It’s 11:30 PM on a Wednesday night. I am a second year medical student. I was in class from 8 AM to 5 PM and studied the rest of the day because I am beginning to prepare for my life-defining STEP 1 board exams. I have a final exam this Friday. I need to be up at 6 AM tomorrow.
I do not have time for this.
But isn’t that what I’ve been telling myself for the last five months? Isn’t that the reason the last blog entry I posted was in August of 2015? It’s not even 2015 now.
I have written this many times before, and I will do so again: I need to write. Perhaps I don’t need to write to survive, or even to do well in medical school, or enjoy a wonderful holiday season with family and my soulmate. Perhaps I don’t even need to write (at least not in this capacity) to be successful in my career or “change the world.”
But I do need to write to be completely me.
As I push into the late hours of the night, ignoring the voice in my head that tells me to go to bed so that I can get up early enough to go to the gym before class tomorrow, I feel it again. Maybe it is just relief from writer’s block, or euphoria at the end of a long day of being productive (at least by medical student standards). But, being me, I prefer to label it as something much bigger.
I receive a daily email from Father Richard Rohr, a Franciscan Catholic priest whose writings never fail to inspire me. Yesterday, Fr. Rohr wrote about love and divine intimacy. He wrote,”Fullness in a person cannot permit love because there are no openings, no handles, no give-and-take, and no deep hunger.”
We need love-from other humans and from the Divine- because we are incomplete. Or maybe we are incomplete so that we will depend on love. Either way, the message is clear: we need divine intimacy. As humans, we crave God. I believe that we all search for God and find God in different places. Call me a heretic, but I also happen to believe that many of these places are correct, even if they are not religious by common standards.
As I found myself compelled to write tonight, unable to sleep because something or someOne was tugged at my heart, I remembered the words of Father Rohr. And as I began to write, I felt myself caving in, opening up, breaking into pieces. I became vulnerable, like a flower that gets rained on or a puppy that opens its eyes for the first time. I felt my rough edges begin to be filed away. It felt like I’d found water in a desert.
When I write, I am able to reflect and remember and savor and wonder and imagine and relish in my gratitude for what is and what is to come. I am able to dream and hope and pray and beg and grieve and let go. I am able to emphasize moments in my life that are worth emphasizing and forget those worth forgetting. I am able to breathe and become the closest I’ve gotten to meditation. I feel accepted and cleansed and forgiven and embraced. I feel one again. How can this not be a form of divine intimacy?
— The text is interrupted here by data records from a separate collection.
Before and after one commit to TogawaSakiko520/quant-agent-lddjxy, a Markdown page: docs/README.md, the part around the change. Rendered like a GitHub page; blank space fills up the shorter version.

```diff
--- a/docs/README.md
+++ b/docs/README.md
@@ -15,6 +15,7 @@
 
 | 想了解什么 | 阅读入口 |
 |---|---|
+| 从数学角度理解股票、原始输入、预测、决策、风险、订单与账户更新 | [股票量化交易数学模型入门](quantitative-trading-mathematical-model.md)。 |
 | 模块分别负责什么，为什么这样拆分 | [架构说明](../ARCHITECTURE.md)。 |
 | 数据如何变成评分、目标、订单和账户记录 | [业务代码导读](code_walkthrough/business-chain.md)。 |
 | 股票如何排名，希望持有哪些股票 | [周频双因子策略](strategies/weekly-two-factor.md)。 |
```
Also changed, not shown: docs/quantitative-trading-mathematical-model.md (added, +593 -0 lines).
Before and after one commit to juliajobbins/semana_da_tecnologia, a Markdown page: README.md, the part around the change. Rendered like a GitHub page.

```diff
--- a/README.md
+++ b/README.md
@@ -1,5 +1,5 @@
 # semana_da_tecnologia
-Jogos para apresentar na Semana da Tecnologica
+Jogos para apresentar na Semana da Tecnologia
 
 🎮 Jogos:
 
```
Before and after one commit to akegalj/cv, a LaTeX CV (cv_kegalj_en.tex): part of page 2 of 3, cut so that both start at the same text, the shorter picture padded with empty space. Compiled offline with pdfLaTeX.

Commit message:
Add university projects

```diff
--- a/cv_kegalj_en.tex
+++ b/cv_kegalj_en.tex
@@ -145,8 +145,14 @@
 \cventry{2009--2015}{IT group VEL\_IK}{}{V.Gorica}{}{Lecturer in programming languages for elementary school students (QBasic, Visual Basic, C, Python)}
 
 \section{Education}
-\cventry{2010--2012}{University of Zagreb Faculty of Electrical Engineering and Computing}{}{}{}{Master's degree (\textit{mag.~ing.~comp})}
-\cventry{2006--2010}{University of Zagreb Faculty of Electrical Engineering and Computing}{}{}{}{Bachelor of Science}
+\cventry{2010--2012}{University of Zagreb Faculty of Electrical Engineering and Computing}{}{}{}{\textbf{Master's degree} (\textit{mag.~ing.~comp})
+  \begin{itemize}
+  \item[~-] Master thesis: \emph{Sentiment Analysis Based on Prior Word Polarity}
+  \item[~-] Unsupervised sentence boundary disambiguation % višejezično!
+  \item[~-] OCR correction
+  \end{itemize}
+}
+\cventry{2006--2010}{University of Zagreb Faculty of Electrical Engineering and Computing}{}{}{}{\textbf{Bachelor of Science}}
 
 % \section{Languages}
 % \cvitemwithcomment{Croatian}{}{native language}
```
I’m not implying that my words are sacred or even worth reading, but I do know that the process of writing them, for me, is a process that allows me to connect my intellect with my soul. And, somehow, this process always brings me back to God.
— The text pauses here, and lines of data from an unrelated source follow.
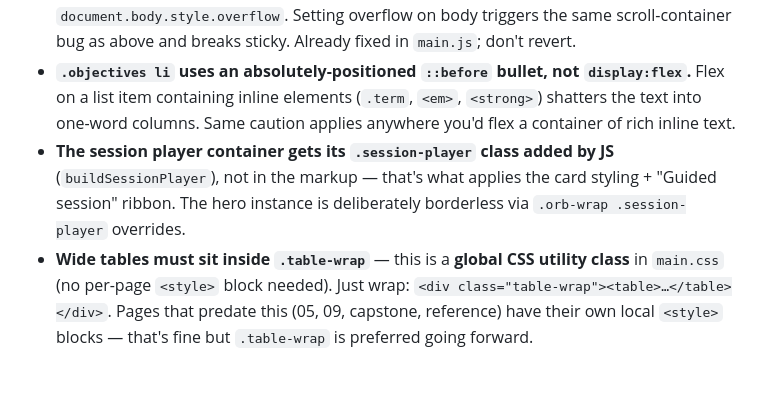
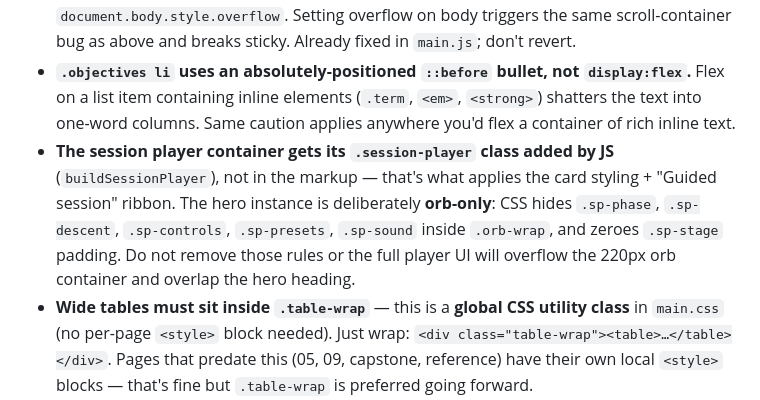
Before and after one commit to mikersays/bootcamp-astral-projection, a Markdown page: CLAUDE.md, the part around the change. Rendered like a GitHub page; blank space fills up the shorter version.

Commit message:
Document hero orb-wrap CSS rules in CLAUDE.md gotchas
Co-Authored-By: Claude Sonnet 4.6 <noreply@anthropic.com>
Claude-Session: https://claude.ai/code/session_01AfFgSGCnugNiR1mcVStUzX

```diff
--- a/CLAUDE.md
+++ b/CLAUDE.md
@@ -37,7 +37,7 @@ _course/                  # source of truth, NOT deployed
 - **`html { overflow-x: clip }`** is what prevents horizontal scroll from the off-canvas nav drawer. Do **not** put `overflow-x:hidden` on `body` — it turns `body` into a scroll container and **breaks `position:sticky`** (the desktop TOC rail and the header). This combination was the bug.
 - **The nav-drawer JS open/close must use `document.documentElement.style.overflowY`**, not `document.body.style.overflow`. Setting overflow on body triggers the same scroll-container bug as above and breaks sticky. Already fixed in `main.js`; don't revert.
 - **`.objectives li` uses an absolutely-positioned `::before` bullet, not `display:flex`.** Flex on a list item containing inline elements (`.term`, `<em>`, `<strong>`) shatters the text into one-word columns. Same caution applies anywhere you'd flex a container of rich inline text.
-- **The session player container gets its `.session-player` class added by JS** (`buildSessionPlayer`), not in the markup — that's what applies the card styling + "Guided session" ribbon. The hero instance is deliberately borderless via `.orb-wrap .session-player` overrides.
+- **The session player container gets its `.session-player` class added by JS** (`buildSessionPlayer`), not in the markup — that's what applies the card styling + "Guided session" ribbon. The hero instance is deliberately **orb-only**: CSS hides `.sp-phase`, `.sp-descent`, `.sp-controls`, `.sp-presets`, `.sp-sound` inside `.orb-wrap`, and zeroes `.sp-stage` padding. Do not remove those rules or the full player UI will overflow the 220px orb container and overlap the hero heading.
 - **Wide tables must sit inside `.table-wrap`** — this is a **global CSS utility class** in `main.css` (no per-page `<style>` block needed). Just wrap: `<div class="table-wrap"><table>…</table></div>`. Pages that predate this (05, 09, capstone, reference) have their own local `<style>` blocks — that's fine but `.table-wrap` is preferred going forward.
 - **Favicon lives at `docs/favicon.svg`** (the moon SVG). Reference it as `href="favicon.svg"` — **not** `href="assets/favicon.svg"` (wrong subdirectory). All 14 pages already have the correct link.
 - Header is tight on phones: mini-progress is hidden `<560px` and the brand tagline `<420px` so the menu button never clips. Keep header content minimal.
```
I will not make a resolution to write every day, for it should not be yet another task to check off my long to-do list. But I will allow myself to bask in the peace that writing gives me more often.